Today Chinese technology firm Huawei has offered to give Australia unrestricted access to its software source code and equipment, in an attempt to dispel rumours – mainly from the United States – that they are intrinsically linked with the Chinese military. Huawei had previously been banned from operating in Australia.
John Lord, chairman of Huawei’s Australian division, made the announcement in a speech to national Press club, and commented:
“Huawei has done a very poor job of communicating about ourselves and we must take full responsibility for that.”
He continued to say that the British security services had already been given access to its source code. Pitching for a more homogenous approach to telecommunication cyber security Lord continued:
“No single country, agency, vendor, or telco has all the answers to solving cyber security issues. It requires a collaborative approach by all to ensure we can create the most secure telecommunications environment possible.”

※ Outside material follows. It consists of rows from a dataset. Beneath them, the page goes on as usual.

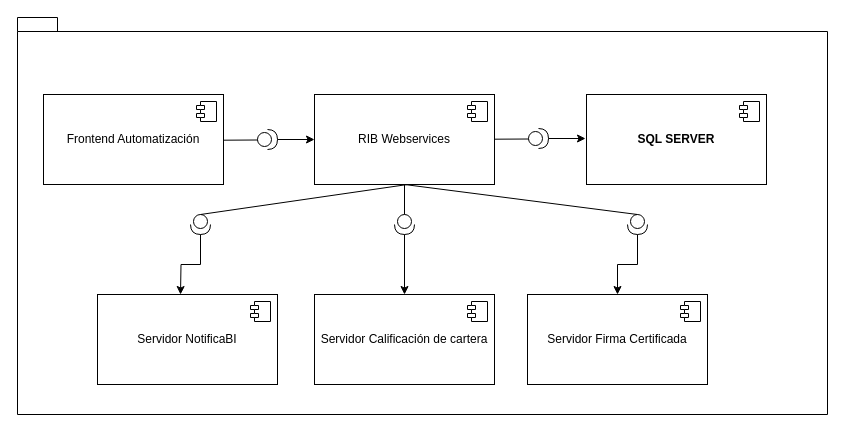
GonzaloDavid/diagramas keeps this draw.io diagram as page "Página-1" (1 of 2) of DigramaComponentes.drawio. Above is the earlier version. Source tidied: cells renumbered, new cells numbered last; positions are measured from the earlier drawing's top-left corner, leaving out a move shared by most shapes. Both pictures are drawn from the tidied source at 100%, with x=0, y=0 at pixel (17, 17).
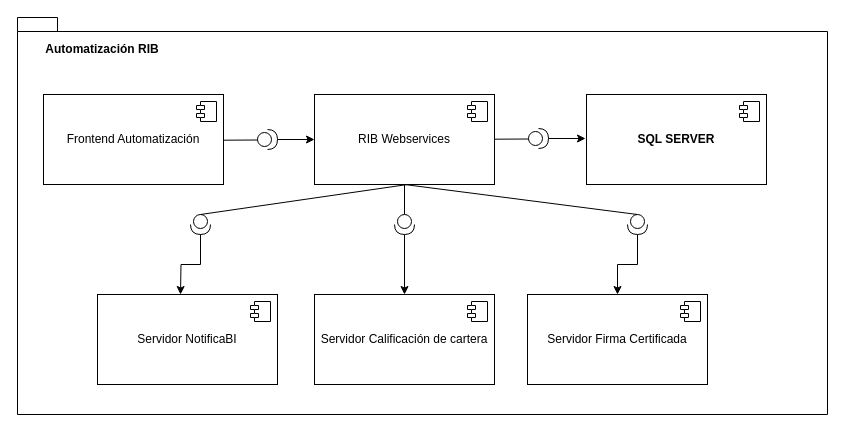
After the change.

Change to the diagram source:
```diff
@@
+    <mxCell id="30" value="&lt;b&gt;Automatización RIB&lt;/b&gt;" style="text;html=1;align=center;verticalAlign=middle;whiteSpace=wrap;rounded=0;" parent="1" vertex="1">
+      <mxGeometry x="20" y="17" width="130" height="30" as="geometry" />
+    </mxCell>
```
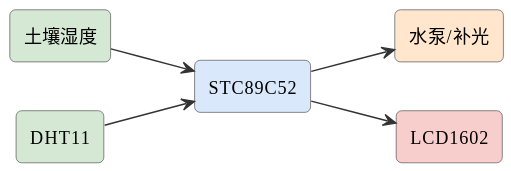
Before: assets/diagrams/ideas-fig14.svg, a diagram exported from PlantUML (mingyi0818/IntelligentMcuCourse).
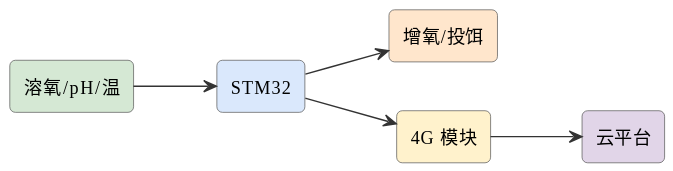
Later version of the same file.

Diff of the diagram source:
```diff
@@ -6,13 +6,13 @@
 skinparam arrowFontSize 11
 skinparam arrowColor #333
 left to right direction
-rectangle "土壤湿度" as soil #d5e8d4
-rectangle "DHT11" as dht #d5e8d4
-rectangle "STC89C52" as mcu #dae8fc
-rectangle "水泵/补光" as pump #ffe6cc
-rectangle "LCD1602" as lcd #f8cecc
-soil --> mcu
-dht --> mcu
-mcu --> pump
-mcu --> lcd
+rectangle "溶氧/pH/温" as s #d5e8d4
+rectangle "STM32" as stm #dae8fc
+rectangle "增氧/投饵" as pump #ffe6cc
+rectangle "4G 模块" as g #fff2cc
+rectangle "云平台" as cloud #e1d5e8
+s --> stm
+stm --> pump
+stm --> g
+g --> cloud
 @enduml
```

This story is in stark contrast to some of the sensationalist headlines that have been hitting headlines as the US warned its companies not to use Chinese technology firms for ‘fear of leaving the country open to espionage and cyberattack’.
One of my colleagues, Melanie Watson wrote a blog on the story and in it quoted the US House Intelligence Committee’s report which clearly stated that Huawei or ZTE ‘cannot be trusted’ and ‘thus pose a security threat to the United States and to our systems’.
It’s intriguing to watch the incumbent and future super powers jostling for cyber supremacy. In this latest instalment, it seems Huawei (and China) have taken the approach that they have tools and services that the world need, at a price they can afford. If Huawei really are offering countries access to its source code and equipment, what’s the problem Uncle Sam? The problem for the United States may well be the impact on its economy and the rise of Chinese companies on the world stage.
With the sheer volume of people, cheap labour and an economy growing at 7%+ a year, the Chinese will soon be challenging and overtaking the US as the global superpower. China’s influence may become so great, though, that they need not employ clandestine tactics like military tagged telecommunications software, because there will be a simple choice: work with the Chinese, or don’t work at all.
Source: BBC, Reuters
Read a really interesting article on the BBC entitled “What kind of superpower could China be?” here